Aristotle is no hedonist, in other words, for a hedonist identifies the good with pleasure, and Aristotle thinks that is a confused and mistaken view. It is confused for at least two reasons. First, actions do not aim at pleasure but at something else-solving a mathematics problem, say, or getting to the other side of town. Pleasure may accompany activities such as examining and thinking about the premises of a mathematics problem, or driving in the direction of the other side of town, but pleasure is not the aim of those activities any more than casting a shadow is the aim of walking on a sunny day. Second, "pleasure" is not what hedonism apparently takes it to be, the name of a single sensation which is related to different actions the same way that a single effect-say, death-is to many different causes-say, being poisoned, being shot, being stabbed, or having a stroke. Rather, the pleasure of an activity such as playing ping-pong is internally related to that sort of activity, and cannot be separated from it. Similarly, the pleasure of reading an exciting novel is internally related to it, and cannot be separated from it. It follows that there is no one state, pleasure, gotten at-or caused by-many different actions, and that pleasure is not a single sensory state, a sensation. There are as many kinds of pleasure as there are kinds of activity, and, Aristotle says, the worth of a pleasure is to be judged by the worth of the activity, not vice-versa, as the hedonist would have it.
But if hedonism is false, what is the relation between happiness, the supreme good, and pleasure? Aristotle says that happiness is to pleasure as health is to the blush on the cheek of youth. Heath is a good, the proper state of the body functioning as a body, and it is not a subjective state like enjoying or liking. A blush on the cheek of youth is not the aim of eating well, sleeping well, exercising, or the like; health, a virtue of the body, is. The blush is a kind of added side-benefit, a good-for pleasure is a good-that naturally arises from the promotion of health; and it is also a sign or symptom of health. The same relation hold between happiness and pleasure: virtuous activity typically has pleasure as a kind of side-effect-in fact, Aristotle says that a virtuous person naturally takes pleasure in virtuous activity-and pleasure is a sign or symptom that the person who engages in virtuous activity is fully virtuous. Pleasure, however, isn't the end or purpose of virtuous activity-virtuous activity is engaged for its own sake-and virtuous activity without pleasure is possible (as is pleasure without virtuous activity).

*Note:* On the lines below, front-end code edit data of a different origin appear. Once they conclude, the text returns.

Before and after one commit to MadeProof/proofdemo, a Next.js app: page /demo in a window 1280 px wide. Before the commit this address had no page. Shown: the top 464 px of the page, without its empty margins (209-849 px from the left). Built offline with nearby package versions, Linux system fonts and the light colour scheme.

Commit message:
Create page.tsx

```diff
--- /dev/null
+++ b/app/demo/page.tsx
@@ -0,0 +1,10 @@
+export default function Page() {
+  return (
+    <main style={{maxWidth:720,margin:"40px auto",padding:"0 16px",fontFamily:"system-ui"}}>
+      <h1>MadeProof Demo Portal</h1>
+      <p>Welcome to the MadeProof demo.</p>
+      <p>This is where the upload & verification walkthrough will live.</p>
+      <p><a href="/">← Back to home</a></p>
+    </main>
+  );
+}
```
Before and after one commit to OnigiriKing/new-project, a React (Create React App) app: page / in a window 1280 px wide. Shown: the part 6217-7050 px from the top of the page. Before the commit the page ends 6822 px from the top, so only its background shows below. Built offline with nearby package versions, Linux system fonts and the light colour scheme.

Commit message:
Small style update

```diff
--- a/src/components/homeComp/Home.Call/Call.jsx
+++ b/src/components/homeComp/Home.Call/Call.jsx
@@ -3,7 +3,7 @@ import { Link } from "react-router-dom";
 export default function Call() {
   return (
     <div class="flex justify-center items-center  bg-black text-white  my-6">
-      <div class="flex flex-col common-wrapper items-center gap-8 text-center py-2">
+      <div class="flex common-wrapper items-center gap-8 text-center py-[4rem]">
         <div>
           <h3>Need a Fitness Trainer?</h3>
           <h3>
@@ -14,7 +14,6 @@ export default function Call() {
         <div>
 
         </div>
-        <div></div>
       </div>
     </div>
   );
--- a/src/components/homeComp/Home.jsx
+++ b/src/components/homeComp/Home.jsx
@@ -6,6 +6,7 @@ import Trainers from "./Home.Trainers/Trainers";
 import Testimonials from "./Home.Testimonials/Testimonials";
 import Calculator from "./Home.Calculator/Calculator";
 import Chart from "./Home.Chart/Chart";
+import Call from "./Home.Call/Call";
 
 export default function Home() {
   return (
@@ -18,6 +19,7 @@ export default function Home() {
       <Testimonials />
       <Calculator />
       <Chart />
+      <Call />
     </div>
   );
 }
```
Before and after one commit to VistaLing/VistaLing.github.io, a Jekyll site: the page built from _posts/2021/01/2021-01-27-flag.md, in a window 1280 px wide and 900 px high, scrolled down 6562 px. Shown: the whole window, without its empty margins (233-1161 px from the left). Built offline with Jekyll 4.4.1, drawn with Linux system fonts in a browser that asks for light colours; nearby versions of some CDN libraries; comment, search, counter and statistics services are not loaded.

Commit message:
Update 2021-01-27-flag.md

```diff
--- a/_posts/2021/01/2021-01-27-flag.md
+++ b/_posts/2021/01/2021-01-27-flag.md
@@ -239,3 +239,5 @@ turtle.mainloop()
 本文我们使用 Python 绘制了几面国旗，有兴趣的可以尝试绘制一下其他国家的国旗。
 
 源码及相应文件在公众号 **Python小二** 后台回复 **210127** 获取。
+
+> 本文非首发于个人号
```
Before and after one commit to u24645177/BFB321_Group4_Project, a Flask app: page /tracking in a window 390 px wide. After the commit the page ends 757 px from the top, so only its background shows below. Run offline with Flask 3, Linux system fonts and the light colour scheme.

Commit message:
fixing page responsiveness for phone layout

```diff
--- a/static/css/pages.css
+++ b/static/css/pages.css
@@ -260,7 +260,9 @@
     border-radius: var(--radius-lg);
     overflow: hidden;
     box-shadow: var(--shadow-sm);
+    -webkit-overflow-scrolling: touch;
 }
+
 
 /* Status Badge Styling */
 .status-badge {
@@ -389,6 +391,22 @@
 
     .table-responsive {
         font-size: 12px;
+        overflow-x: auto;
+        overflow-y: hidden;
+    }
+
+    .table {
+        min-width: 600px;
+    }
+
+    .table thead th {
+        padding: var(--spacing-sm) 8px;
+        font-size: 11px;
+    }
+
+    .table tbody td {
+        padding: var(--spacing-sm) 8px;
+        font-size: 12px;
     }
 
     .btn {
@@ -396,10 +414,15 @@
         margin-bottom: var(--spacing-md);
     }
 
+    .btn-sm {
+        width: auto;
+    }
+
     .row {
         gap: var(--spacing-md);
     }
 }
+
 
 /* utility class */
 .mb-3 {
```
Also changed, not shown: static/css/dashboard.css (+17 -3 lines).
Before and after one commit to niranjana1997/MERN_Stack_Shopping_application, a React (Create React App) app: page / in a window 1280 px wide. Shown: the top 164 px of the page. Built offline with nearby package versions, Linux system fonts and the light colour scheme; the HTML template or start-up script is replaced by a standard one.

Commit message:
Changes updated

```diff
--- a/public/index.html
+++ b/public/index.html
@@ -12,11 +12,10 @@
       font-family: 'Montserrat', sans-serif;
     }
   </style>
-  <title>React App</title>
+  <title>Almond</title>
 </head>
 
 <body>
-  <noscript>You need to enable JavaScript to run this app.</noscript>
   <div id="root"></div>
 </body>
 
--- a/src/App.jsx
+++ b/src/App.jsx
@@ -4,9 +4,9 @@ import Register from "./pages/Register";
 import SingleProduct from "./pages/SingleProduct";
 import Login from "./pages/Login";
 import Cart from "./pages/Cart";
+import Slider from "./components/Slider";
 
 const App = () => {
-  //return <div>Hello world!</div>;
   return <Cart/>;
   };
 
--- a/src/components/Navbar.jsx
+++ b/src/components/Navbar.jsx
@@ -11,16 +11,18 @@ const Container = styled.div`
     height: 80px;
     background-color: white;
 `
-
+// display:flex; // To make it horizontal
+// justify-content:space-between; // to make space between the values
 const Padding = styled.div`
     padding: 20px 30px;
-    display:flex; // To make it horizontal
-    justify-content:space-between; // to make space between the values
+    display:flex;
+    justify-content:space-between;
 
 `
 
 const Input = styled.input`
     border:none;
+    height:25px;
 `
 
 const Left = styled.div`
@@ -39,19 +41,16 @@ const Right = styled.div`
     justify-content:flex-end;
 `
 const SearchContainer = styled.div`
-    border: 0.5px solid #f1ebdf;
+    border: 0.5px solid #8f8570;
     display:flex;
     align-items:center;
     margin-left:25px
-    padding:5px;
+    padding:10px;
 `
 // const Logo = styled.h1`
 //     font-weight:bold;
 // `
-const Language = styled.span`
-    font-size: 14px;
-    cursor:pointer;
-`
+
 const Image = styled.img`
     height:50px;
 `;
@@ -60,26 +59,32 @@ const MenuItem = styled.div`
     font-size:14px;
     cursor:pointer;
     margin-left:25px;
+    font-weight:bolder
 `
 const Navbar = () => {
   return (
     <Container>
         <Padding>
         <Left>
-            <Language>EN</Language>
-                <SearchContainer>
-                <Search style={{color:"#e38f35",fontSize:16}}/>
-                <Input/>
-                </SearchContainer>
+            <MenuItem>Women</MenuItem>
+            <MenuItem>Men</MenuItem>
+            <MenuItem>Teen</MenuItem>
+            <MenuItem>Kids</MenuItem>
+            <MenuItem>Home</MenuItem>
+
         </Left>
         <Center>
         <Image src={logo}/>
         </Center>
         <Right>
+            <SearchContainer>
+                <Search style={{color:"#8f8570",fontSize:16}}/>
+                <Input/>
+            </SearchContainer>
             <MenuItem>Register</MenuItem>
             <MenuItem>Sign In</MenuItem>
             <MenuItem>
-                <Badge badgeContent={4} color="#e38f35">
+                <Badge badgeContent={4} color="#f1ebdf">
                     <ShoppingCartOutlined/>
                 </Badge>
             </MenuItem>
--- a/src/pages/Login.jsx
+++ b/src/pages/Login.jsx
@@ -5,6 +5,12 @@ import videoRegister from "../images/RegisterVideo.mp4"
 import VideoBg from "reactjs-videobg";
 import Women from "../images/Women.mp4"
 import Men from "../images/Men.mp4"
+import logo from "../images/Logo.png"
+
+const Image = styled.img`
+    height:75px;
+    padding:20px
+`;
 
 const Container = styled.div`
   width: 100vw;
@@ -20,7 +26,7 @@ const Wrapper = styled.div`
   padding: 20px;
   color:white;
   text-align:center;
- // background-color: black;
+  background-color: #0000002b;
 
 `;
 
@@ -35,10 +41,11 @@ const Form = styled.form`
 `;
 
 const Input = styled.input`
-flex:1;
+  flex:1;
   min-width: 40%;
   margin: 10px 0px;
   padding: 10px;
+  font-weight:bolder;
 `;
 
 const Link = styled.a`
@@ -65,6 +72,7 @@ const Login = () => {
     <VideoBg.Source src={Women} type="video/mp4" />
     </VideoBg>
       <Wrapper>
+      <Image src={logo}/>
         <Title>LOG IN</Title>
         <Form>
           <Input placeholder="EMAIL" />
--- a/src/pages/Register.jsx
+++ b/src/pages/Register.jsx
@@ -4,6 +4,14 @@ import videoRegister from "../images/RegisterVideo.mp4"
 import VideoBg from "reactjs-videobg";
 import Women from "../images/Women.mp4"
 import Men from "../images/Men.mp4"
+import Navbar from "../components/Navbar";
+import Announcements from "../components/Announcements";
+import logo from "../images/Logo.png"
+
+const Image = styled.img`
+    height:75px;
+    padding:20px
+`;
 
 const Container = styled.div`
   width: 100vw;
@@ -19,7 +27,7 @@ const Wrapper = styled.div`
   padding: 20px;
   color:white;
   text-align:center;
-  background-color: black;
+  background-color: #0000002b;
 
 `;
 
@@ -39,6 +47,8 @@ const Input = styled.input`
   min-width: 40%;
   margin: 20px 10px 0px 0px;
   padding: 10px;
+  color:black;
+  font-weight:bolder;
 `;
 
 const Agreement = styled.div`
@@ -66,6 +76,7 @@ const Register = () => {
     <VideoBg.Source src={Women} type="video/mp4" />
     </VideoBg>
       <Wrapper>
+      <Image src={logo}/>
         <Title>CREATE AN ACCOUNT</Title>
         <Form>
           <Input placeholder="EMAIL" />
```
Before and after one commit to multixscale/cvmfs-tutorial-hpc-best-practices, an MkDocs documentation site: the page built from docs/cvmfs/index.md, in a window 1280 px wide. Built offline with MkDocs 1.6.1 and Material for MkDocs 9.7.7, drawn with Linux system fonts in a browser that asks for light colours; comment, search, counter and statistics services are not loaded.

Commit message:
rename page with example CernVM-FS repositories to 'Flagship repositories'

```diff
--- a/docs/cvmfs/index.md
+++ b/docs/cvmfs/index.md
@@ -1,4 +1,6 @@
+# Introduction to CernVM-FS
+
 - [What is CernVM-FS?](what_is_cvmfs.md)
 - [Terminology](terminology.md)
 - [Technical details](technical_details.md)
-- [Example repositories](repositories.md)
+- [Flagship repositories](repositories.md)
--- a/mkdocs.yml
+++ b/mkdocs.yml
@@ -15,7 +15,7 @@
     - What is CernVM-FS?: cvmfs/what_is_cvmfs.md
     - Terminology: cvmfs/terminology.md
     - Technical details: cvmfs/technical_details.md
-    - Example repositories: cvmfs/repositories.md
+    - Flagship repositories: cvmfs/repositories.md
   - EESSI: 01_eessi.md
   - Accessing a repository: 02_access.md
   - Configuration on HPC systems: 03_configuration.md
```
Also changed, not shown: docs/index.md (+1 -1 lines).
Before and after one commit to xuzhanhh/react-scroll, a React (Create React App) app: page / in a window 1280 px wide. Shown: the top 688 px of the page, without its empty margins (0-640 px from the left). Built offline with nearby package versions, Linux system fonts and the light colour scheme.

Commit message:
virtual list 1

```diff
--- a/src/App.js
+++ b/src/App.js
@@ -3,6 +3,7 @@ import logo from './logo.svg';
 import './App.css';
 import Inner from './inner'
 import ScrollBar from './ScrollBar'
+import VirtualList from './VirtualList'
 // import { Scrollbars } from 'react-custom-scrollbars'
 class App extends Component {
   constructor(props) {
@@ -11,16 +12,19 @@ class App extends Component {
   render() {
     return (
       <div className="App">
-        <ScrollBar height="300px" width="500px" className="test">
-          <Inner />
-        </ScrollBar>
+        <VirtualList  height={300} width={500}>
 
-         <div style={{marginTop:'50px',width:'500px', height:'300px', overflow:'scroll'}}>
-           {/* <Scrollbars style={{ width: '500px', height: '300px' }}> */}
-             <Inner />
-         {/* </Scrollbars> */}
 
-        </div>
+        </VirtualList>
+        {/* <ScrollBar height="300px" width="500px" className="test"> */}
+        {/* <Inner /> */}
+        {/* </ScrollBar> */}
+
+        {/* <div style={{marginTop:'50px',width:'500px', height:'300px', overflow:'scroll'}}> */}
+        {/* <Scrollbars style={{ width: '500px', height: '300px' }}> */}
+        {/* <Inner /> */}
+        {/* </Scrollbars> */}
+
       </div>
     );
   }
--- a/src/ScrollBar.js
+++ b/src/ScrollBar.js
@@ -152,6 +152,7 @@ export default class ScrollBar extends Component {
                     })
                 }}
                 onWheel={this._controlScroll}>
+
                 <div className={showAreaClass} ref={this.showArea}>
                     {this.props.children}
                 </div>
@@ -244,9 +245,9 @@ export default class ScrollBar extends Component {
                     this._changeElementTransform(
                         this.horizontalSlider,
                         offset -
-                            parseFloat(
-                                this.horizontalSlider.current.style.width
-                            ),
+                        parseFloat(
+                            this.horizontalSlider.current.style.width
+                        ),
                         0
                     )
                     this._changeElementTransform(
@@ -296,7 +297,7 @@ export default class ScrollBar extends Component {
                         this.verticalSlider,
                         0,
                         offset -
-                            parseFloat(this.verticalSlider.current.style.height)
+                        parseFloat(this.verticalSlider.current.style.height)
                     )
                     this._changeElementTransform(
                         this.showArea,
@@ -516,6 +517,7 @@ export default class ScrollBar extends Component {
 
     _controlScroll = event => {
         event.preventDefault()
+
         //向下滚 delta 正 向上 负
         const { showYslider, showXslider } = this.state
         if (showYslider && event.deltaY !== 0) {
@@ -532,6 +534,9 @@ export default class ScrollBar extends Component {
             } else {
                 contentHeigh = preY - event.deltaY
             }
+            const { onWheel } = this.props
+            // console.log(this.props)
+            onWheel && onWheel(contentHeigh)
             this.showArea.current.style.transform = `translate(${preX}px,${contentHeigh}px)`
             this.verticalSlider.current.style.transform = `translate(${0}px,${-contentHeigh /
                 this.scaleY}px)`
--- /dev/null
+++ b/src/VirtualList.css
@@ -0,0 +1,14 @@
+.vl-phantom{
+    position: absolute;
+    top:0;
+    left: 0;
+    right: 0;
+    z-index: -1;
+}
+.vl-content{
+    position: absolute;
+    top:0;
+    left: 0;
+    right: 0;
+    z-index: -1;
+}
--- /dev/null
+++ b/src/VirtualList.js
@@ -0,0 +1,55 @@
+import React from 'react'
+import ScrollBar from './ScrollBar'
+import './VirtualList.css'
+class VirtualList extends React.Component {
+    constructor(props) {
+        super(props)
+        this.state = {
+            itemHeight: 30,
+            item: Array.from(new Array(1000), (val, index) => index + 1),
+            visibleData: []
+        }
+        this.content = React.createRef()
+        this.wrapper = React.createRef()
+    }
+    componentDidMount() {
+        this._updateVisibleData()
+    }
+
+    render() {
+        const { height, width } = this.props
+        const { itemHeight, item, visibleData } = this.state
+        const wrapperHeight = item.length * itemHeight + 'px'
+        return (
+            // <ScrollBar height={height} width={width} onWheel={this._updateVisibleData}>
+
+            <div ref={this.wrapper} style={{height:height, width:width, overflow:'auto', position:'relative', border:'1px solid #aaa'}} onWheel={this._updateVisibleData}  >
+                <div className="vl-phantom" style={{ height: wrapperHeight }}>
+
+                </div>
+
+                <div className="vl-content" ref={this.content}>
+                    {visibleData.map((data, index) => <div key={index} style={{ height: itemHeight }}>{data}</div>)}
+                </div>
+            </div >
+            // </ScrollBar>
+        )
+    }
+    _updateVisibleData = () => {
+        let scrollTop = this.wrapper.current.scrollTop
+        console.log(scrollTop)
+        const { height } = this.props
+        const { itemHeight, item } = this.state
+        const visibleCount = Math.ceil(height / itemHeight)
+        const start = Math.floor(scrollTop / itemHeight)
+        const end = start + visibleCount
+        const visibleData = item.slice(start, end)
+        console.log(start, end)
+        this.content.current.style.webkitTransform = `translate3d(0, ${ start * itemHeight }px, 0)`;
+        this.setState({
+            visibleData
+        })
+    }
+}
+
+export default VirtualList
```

The topics discussed above are but a small few of those covered in the Nicomachean Ethics . Like all great philosophy, the Nicomachean Ethics deserves close and recurring study. But close and recurring study of it will be, if Aristotle is correct, part of a life that could be the best of lives.
Hye-Kyung Kim is part of the Department of Philosophy at the University of Wisconsin at Green Bay.